What you have to do. Each line of the entries below that includes "PRED" belongs in your answer.

=== Begin Enclosure ===

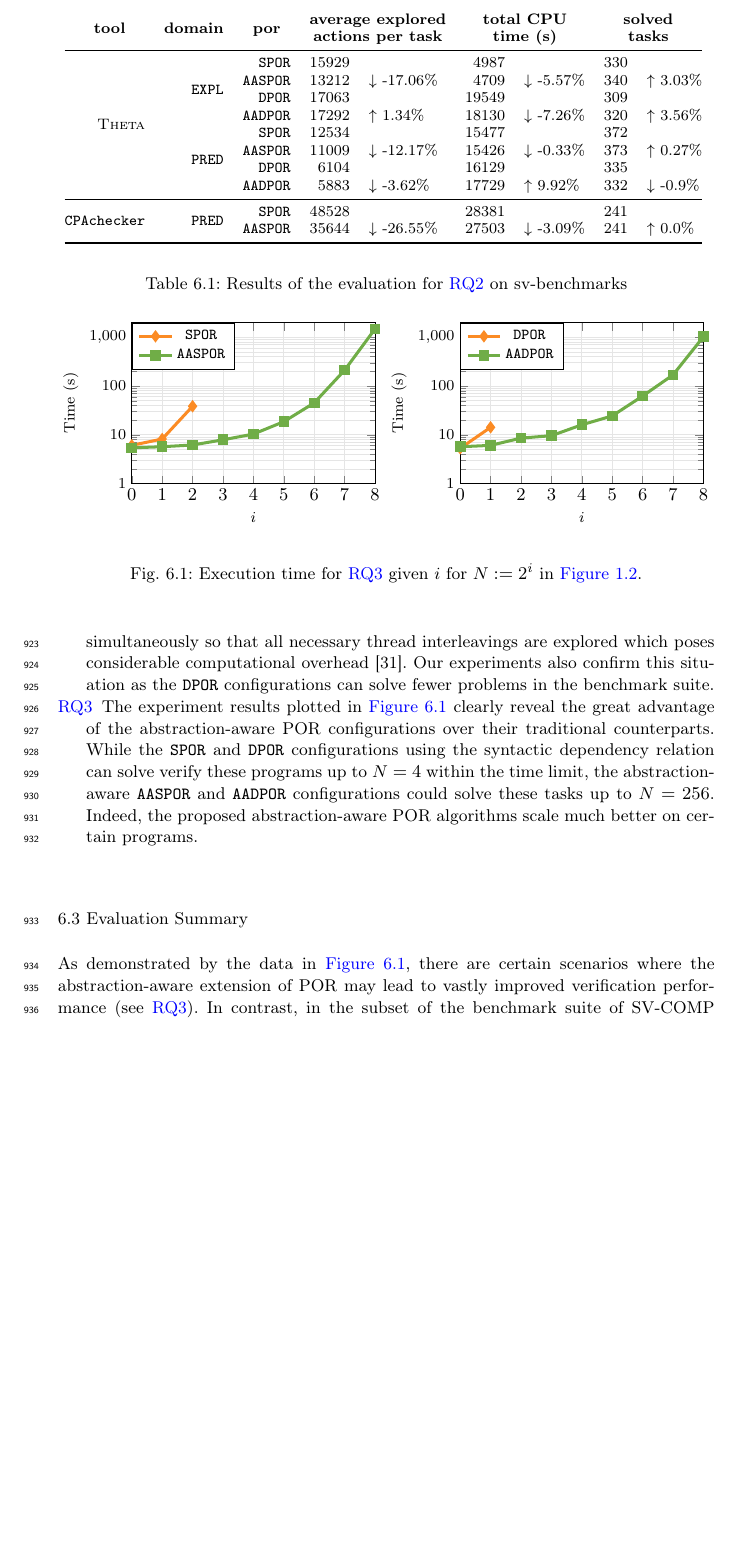
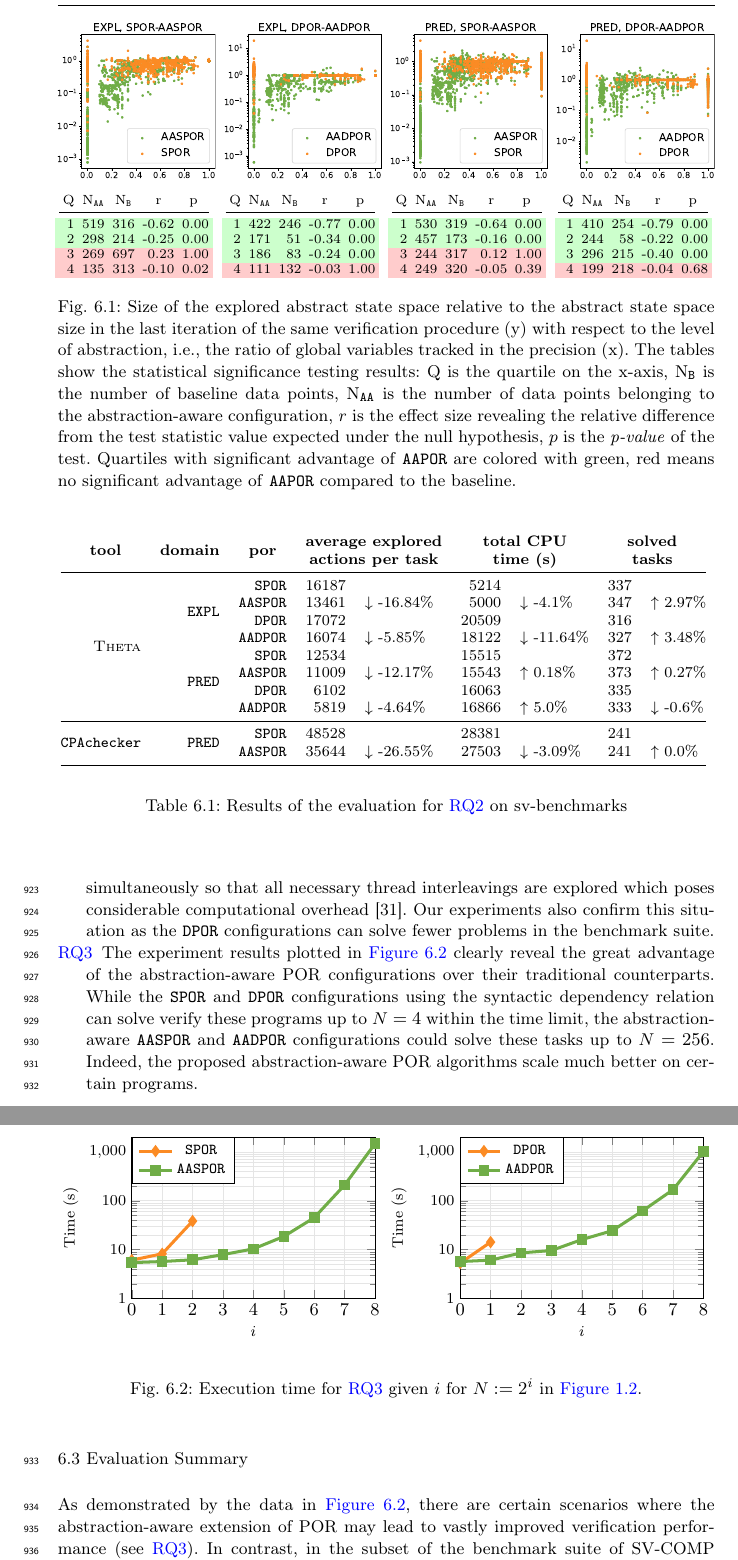
Before and after one commit to csanadtelbisz/paper-jar2026-aapor, a LaTeX paper (paper/paper.tex): part of page 25 of 30 before the commit and two parts of pages 25 and 26 of 31 after it, the two joined at a grey line, cut at the place of the change, the shorter picture padded with empty space. Compiled offline with pdfLaTeX.

Commit message:
update benchmark data

```diff
--- a/paper/paper.tex
+++ b/paper/paper.tex
@@ -831,7 +831,101 @@ Based on the results, utilization of \emph{AASPOR} as opposed to \emph{SPOR} red
 \begin{description}
 	\item[\ref{rq:state-space-size}] TODO
 
+	\setlength{\tabcolsep}{2pt}
+    \begin{figure}[t]
+    	\centering
 
+    	\begin{subfigure}[b]{0.24\textwidth}
+    		\centering
+    		\includegraphics[width=\textwidth]{figures/evaluation/state-space-relative-size-EXPL-SPOR-vs-AASPOR.pdf}
+			\par\medskip
+			{\scriptsize
+   			\begin{tabular}{@{}rrrrr@{}}
+   				\multicolumn{1}{c}{Q} & \multicolumn{1}{c}{N$_\texttt{AA}$} & \multicolumn{1}{c}{N$_\texttt{B}$} & \multicolumn{1}{c}{r} & \multicolumn{1}{c}{p} \\
+   				\midrule
+
+   				% Paste hypothesis test results here
+   				\rowcolor{green!20}
+   				1 & 519 & 316 & -0.62 & 0.00 \\
+   				\rowcolor{green!20}
+   				2 & 298 & 214 & -0.25 & 0.00 \\
+   				\rowcolor{red!20}
+   				3 & 269 & 697 & 0.23 & 1.00 \\
+   				\rowcolor{red!20}
+   				4 & 135 & 313 & -0.10 & 0.02 \\
+   			\end{tabular}
+			}
+    	\end{subfigure}
+    	\hfill
+    	\begin{subfigure}[b]{0.24\textwidth}
+    		\centering
+    		\includegraphics[width=\textwidth]{figures/evaluation/state-space-relative-size-EXPL-DPOR-vs-AADPOR.pdf}
+    		\par\medskip
+    		{\scriptsize
+    			\begin{tabular}{@{}rrrrr@{}}
+    				\multicolumn{1}{c}{Q} & \multicolumn{1}{c}{N$_\texttt{AA}$} & \multicolumn{1}{c}{N$_\texttt{B}$} & \multicolumn{1}{c}{r} & \multicolumn{1}{c}{p} \\
+    				\midrule
+
+    				% Paste hypothesis test results here
+    				\rowcolor{green!20}
+    				1 & 422 & 246 & -0.77 & 0.00 \\
+    				\rowcolor{green!20}
+    				2 & 171 & 51 & -0.34 & 0.00 \\
+    				\rowcolor{green!20}
+    				3 & 186 & 83 & -0.24 & 0.00 \\
+    				\rowcolor{red!20}
+    				4 & 111 & 132 & -0.03 & 1.00 \\
+    			\end{tabular}
+    		}
+    	\end{subfigure}
+    	\hfill
+    	\begin{subfigure}[b]{0.24\textwidth}
+    		\centering
+    		\includegraphics[width=\textwidth]{figures/evaluation/state-space-relative-size-PRED-SPOR-vs-AASPOR.pdf}
+    		\par\medskip
+    		{\scriptsize
+    			\begin{tabular}{@{}rrrrr@{}}
+    				\multicolumn{1}{c}{Q} & \multicolumn{1}{c}{N$_\texttt{AA}$} & \multicolumn{1}{c}{N$_\texttt{B}$} & \multicolumn{1}{c}{r} & \multicolumn{1}{c}{p} \\
+    				\midrule
+
+    				% Paste hypothesis test results here
+    				\rowcolor{green!20}
+    				1 & 530 & 319 & -0.64 & 0.00 \\
+    				\rowcolor{green!20}
+    				2 & 457 & 173 & -0.16 & 0.00 \\
+    				\rowcolor{red!20}
+    				3 & 244 & 317 & 0.12 & 1.00 \\
+    				\rowcolor{red!20}
+    				4 & 249 & 320 & -0.05 & 0.39 \\
+    			\end{tabular}
+    		}
+    	\end{subfigure}
+    	\hfill
+    	\begin{subfigure}[b]{0.24\textwidth}
+    		\centering
+    		\includegraphics[width=\textwidth]{figures/evaluation/state-space-relative-size-PRED-DPOR-vs-AADPOR.pdf}
+    		\par\medskip
+    		{\scriptsize
+    			\begin{tabular}{@{}rrrrr@{}}
+    				\multicolumn{1}{c}{Q} & \multicolumn{1}{c}{N$_\texttt{AA}$} & \multicolumn{1}{c}{N$_\texttt{B}$} & \multicolumn{1}{c}{r} & \multicolumn{1}{c}{p} \\
+    				\midrule
+
+    				% Paste hypothesis test results here
+    				\rowcolor{green!20}
+    				1 & 410 & 254 & -0.79 & 0.00 \\
+    				\rowcolor{green!20}
+    				2 & 244 & 58 & -0.22 & 0.00 \\
+    				\rowcolor{green!20}
+    				3 & 296 & 215 & -0.40 & 0.00 \\
+    				\rowcolor{red!20}
+    				4 & 199 & 218 & -0.04 & 0.68 \\
+    			\end{tabular}
+    		}
+    	\end{subfigure}
+
+    	\caption{Size of the explored abstract state space relative to the abstract state space size in the last iteration of the same verification procedure (y) with respect to the level of abstraction, i.e., the ratio of global variables tracked in the precision (x). The tables show the statistical significance testing results: Q is the quartile on the x-axis, N$_\texttt{B}$ is the number of baseline data points, N$_\texttt{AA}$ is the number of data points belonging to the abstraction-aware configuration, $r$ is the effect size revealing the relative difference from the test statistic value expected under the null hypothesis, $p$ is the \emph{p-value} of the test. Quartiles with significant advantage of \texttt{AAPOR} are colored with green, red means no significant advantage of \texttt{AAPOR} compared to the baseline.}
+    	\label{fig:state-space-relative-size}
+    \end{figure}
 
 	\item[\ref{rq:sv-benchmarks}] TODO
 
@@ -844,17 +938,19 @@ Based on the results, utilization of \emph{AASPOR} as opposed to \emph{SPOR} red
     		\multicolumn{1}{c}{\textbf{tool}} & \multicolumn{1}{c}{\textbf{domain}} & \multicolumn{1}{c}{\textbf{por}} & \multicolumn{2}{c}{\textbf{\begin{tabular}[c]{@{}c@{}}average explored \\ actions per task\end{tabular}}} & \multicolumn{2}{c}{\textbf{\begin{tabular}[c]{@{}c@{}}total CPU\\ time (s)\end{tabular}}} & \multicolumn{2}{c}{\textbf{\begin{tabular}[c]{@{}c@{}}solved\\ tasks\end{tabular}}} \\
     		\midrule
 
-    		\multirow[c]{8}{*}{\Th} & \multirow[c]{4}{*}{\texttt{EXPL}} & \texttt{SPOR} & 15929 &  & 4987 &  & 330 &  \\
-    		&  & \texttt{AASPOR} & 13212 & $\downarrow$ -17.06\% & 4709 & $\downarrow$ -5.57\% & 340 & $\uparrow$ 3.03\% \\
-    		&  & \texttt{DPOR} & 17063 &  & 19549 &  & 309 &  \\
-    		&  & \texttt{AADPOR} & 17292 & $\uparrow$ 1.34\% & 18130 & $\downarrow$ -7.26\% & 320 & $\uparrow$ 3.56\% \\
-    		& \multirow[c]{4}{*}{\texttt{PRED}} & \texttt{SPOR} & 12534 &  & 15477 &  & 372 &  \\
-    		&  & \texttt{AASPOR} & 11009 & $\downarrow$ -12.17\% & 15426 & $\downarrow$ -0.33\% & 373 & $\uparrow$ 0.27\% \\
-    		&  & \texttt{DPOR} & 6104 &  & 16129 &  & 335 &  \\
-    		&  & \texttt{AADPOR} & 5883 & $\downarrow$ -3.62\% & 17729 & $\uparrow$ 9.92\% & 332 & $\downarrow$ -0.9\% \\
+    		% Paste Theta results here
+    		\multirow[c]{8}{*}{\Th} & \multirow[c]{4}{*}{\texttt{EXPL}} & \texttt{SPOR} & 16187 &  & 5214 &  & 337 &  \\
+    		&  & \texttt{AASPOR} & 13461 & $\downarrow$ -16.84\% & 5000 & $\downarrow$ -4.1\% & 347 & $\uparrow$ 2.97\% \\
+    		&  & \texttt{DPOR} & 17072 &  & 20509 &  & 316 &  \\
+    		&  & \texttt{AADPOR} & 16074 & $\downarrow$ -5.85\% & 18122 & $\downarrow$ -11.64\% & 327 & $\uparrow$ 3.48\% \\
+    		& \multirow[c]{4}{*}{\texttt{PRED}} & \texttt{SPOR} & 12534 &  & 15515 &  & 372 &  \\
+    		&  & \texttt{AASPOR} & 11009 & $\downarrow$ -12.17\% & 15543 & $\uparrow$ 0.18\% & 373 & $\uparrow$ 0.27\% \\
+    		&  & \texttt{DPOR} & 6102 &  & 16063 &  & 335 &  \\
+    		&  & \texttt{AADPOR} & 5819 & $\downarrow$ -4.64\% & 16866 & $\uparrow$ 5.0\% & 333 & $\downarrow$ -0.6\% \\
 
             \midrule
 
+            % Paste CPAchecker results here
             \multirow[c]{2}{*}{\CPA} & \multirow[c]{2}{*}{\texttt{PRED}} & \texttt{SPOR} & 48528 &  & 28381 &  & 241 &  \\
             &  & \texttt{AASPOR} & 35644 & $\downarrow$ -26.55\% & 27503 & $\downarrow$ -3.09\% & 241 & $\uparrow$ 0.0\% \\
 
```
Also changed, not shown: paper/figures/evaluation/state-space-relative-size-EXPL-DPOR-vs-AADPOR.pdf (added), paper/figures/evaluation/state-space-relative-size-EXPL-SPOR-vs-AASPOR.pdf (added), paper/figures/evaluation/state-space-relative-size-PRED-DPOR-vs-AADPOR.pdf (added), paper/figures/evaluation/state-space-relative-size-PRED-SPOR-vs-AASPOR.pdf (added).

=== End Enclosure ===

Answer section.
+    		\includegraphics[width=\textwidth]{figures/evaluation/state-space-relative-size-PRED-SPOR-vs-AASPOR.pdf}
+    		\includegraphics[width=\textwidth]{figures/evaluation/state-space-relative-size-PRED-DPOR-vs-AADPOR.pdf}
-    		& \multirow[c]{4}{*}{\texttt{PRED}} & \texttt{SPOR} & 12534 &  & 15477 &  & 372 &  \\
+    		& \multirow[c]{4}{*}{\texttt{PRED}} & \texttt{SPOR} & 12534 &  & 15515 &  & 372 &  \\
             \multirow[c]{2}{*}{\CPA} & \multirow[c]{2}{*}{\texttt{PRED}} & \texttt{SPOR} & 48528 &  & 28381 &  & 241 &  \\
Also changed, not shown: paper/figures/evaluation/state-space-relative-size-EXPL-DPOR-vs-AADPOR.pdf (added), paper/figures/evaluation/state-space-relative-size-EXPL-SPOR-vs-AASPOR.pdf (added), paper/figures/evaluation/state-space-relative-size-PRED-DPOR-vs-AADPOR.pdf (added), paper/figures/evaluation/state-space-relative-size-PRED-SPOR-vs-AASPOR.pdf (added).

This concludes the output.